Stored data:
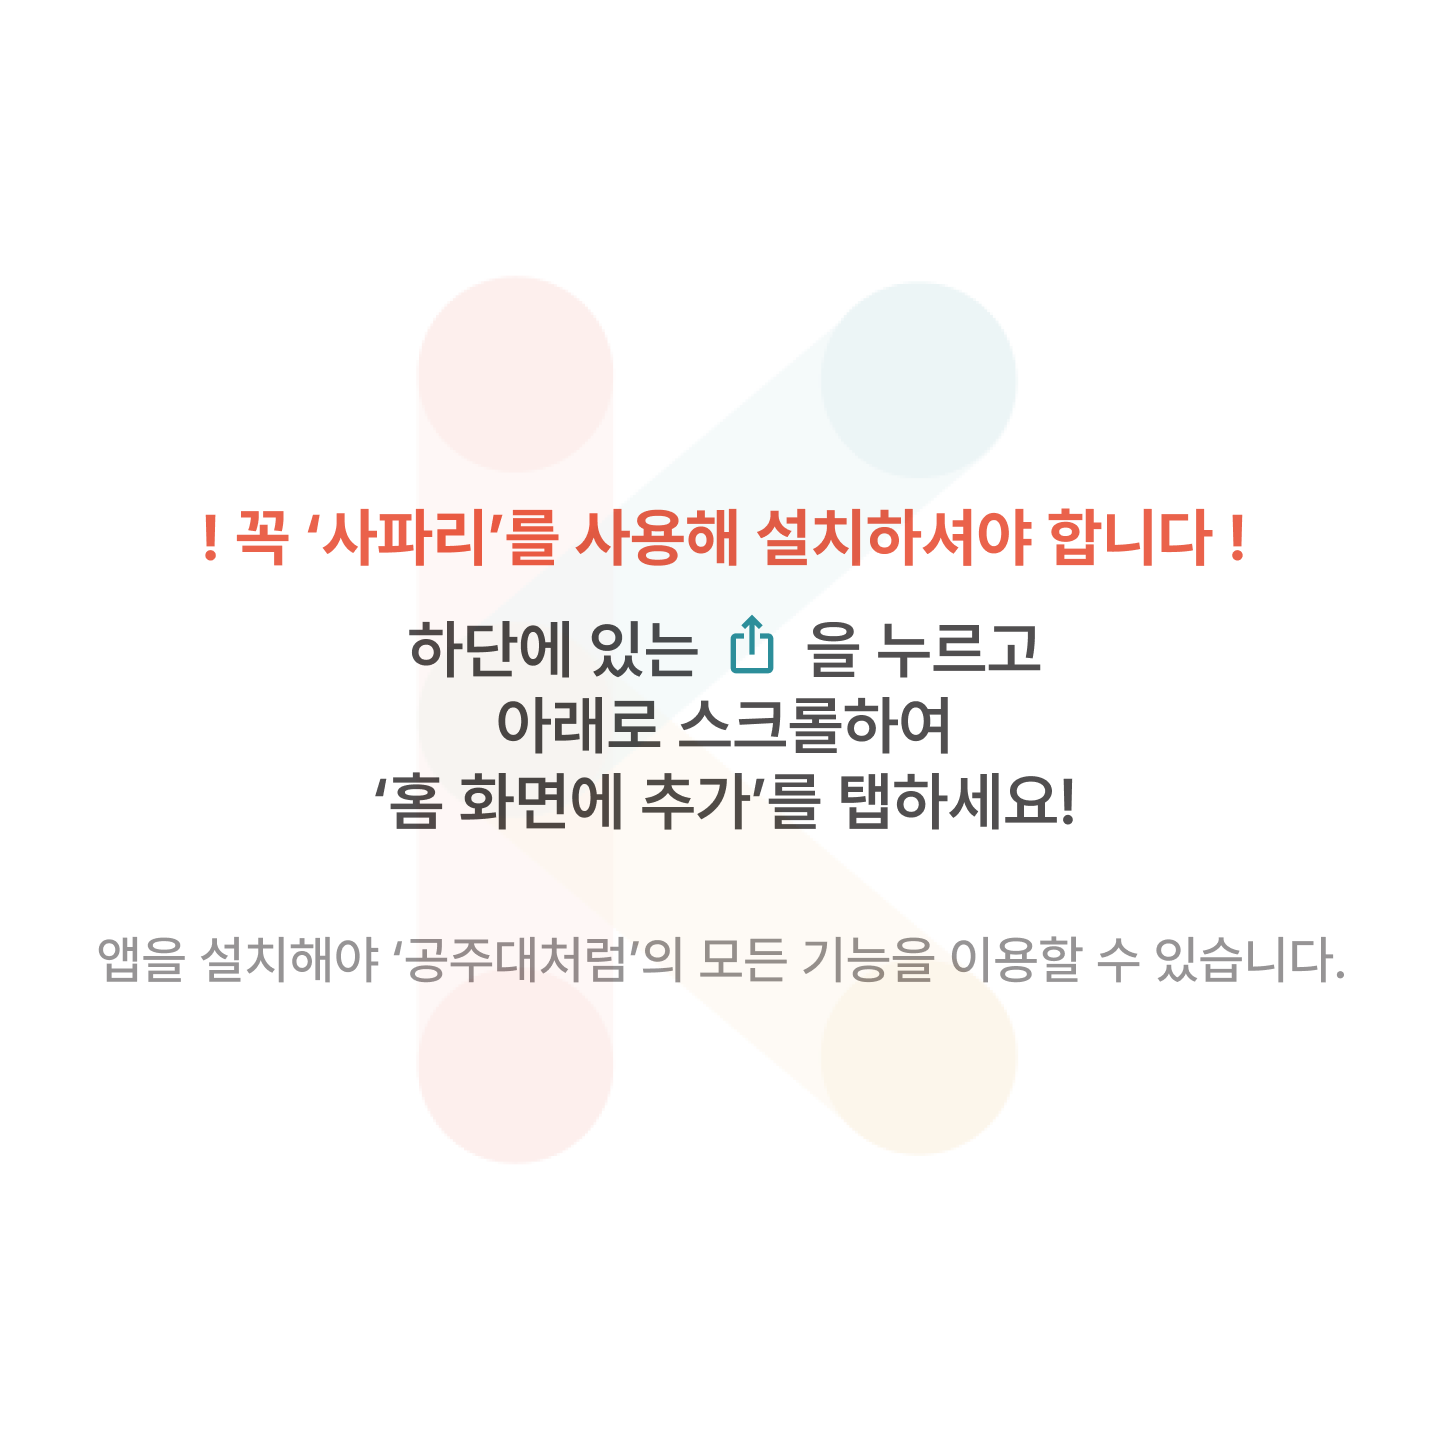
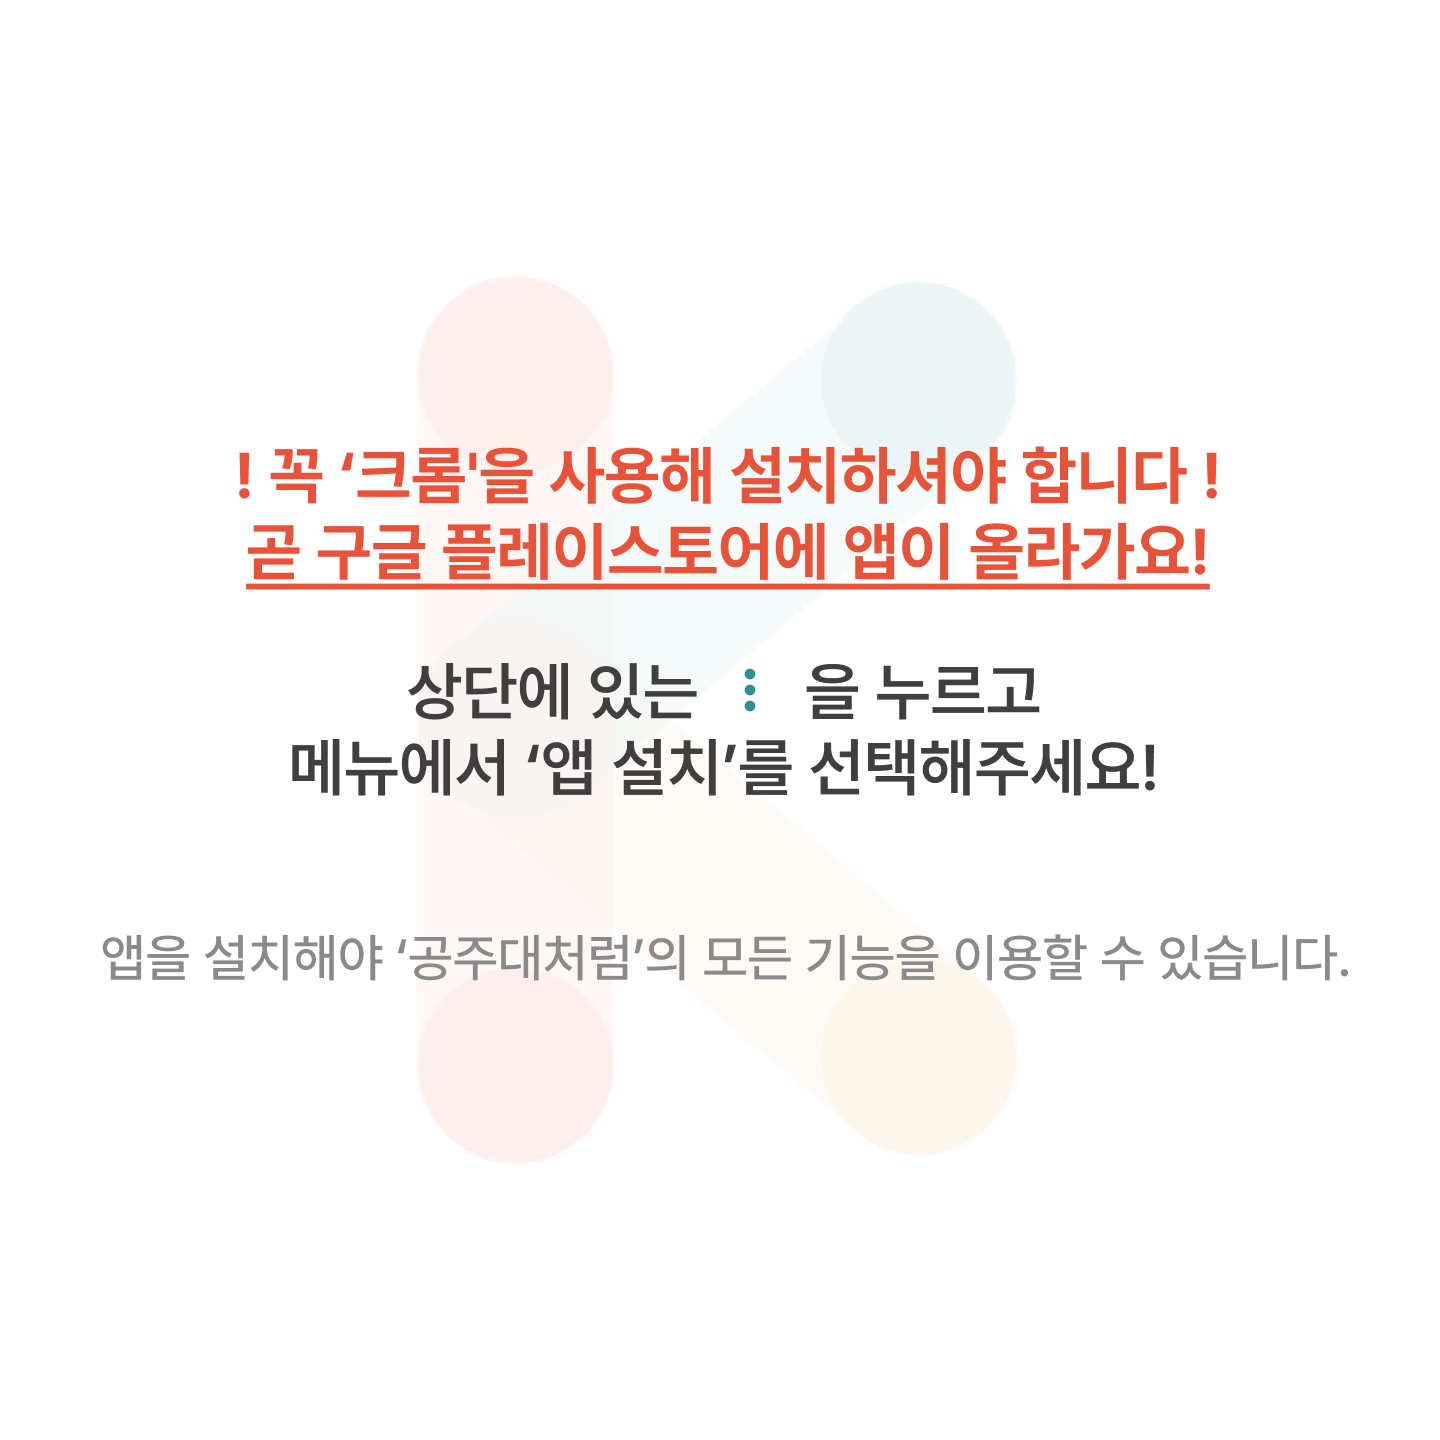
fix: 이미지 수정

Changed region(s): [[0.125, 0.3125, 0.875, 0.5938], [0.0625, 0.625, 0.9375, 0.6875]]

diff --git a/like-knu/src/App.js b/like-knu/src/App.js
@@ -13,8 +13,8 @@ import NotificationPage from "./pages/NotificationPage";
 import SettingNotificationPage from "./pages/SettingNotificationPage";
 import SettingAboutPage from "./pages/SettingAboutPage";
 import { initializeDevice } from "./api/initializer";
-import AosImage from "./assets/ios_onboarding.png";
-import IosImage from "./assets/aos_onboarding.png";
+import AosImage from "./assets/aos_onboarding.png";
+import IosImage from "./assets/ios_onboarding.png";
 import styled from "styled-components";
 function App() {
   const location = useLocation();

Exercise objective - Only the span from the line with "-import IosImage from" through the final line of the records goes in the output, each line unchanged.

Completed exercise -
-import IosImage from "./assets/aos_onboarding.png";
+import AosImage from "./assets/aos_onboarding.png";
+import IosImage from "./assets/ios_onboarding.png";
 import styled from "styled-components";
 function App() {
   const location = useLocation();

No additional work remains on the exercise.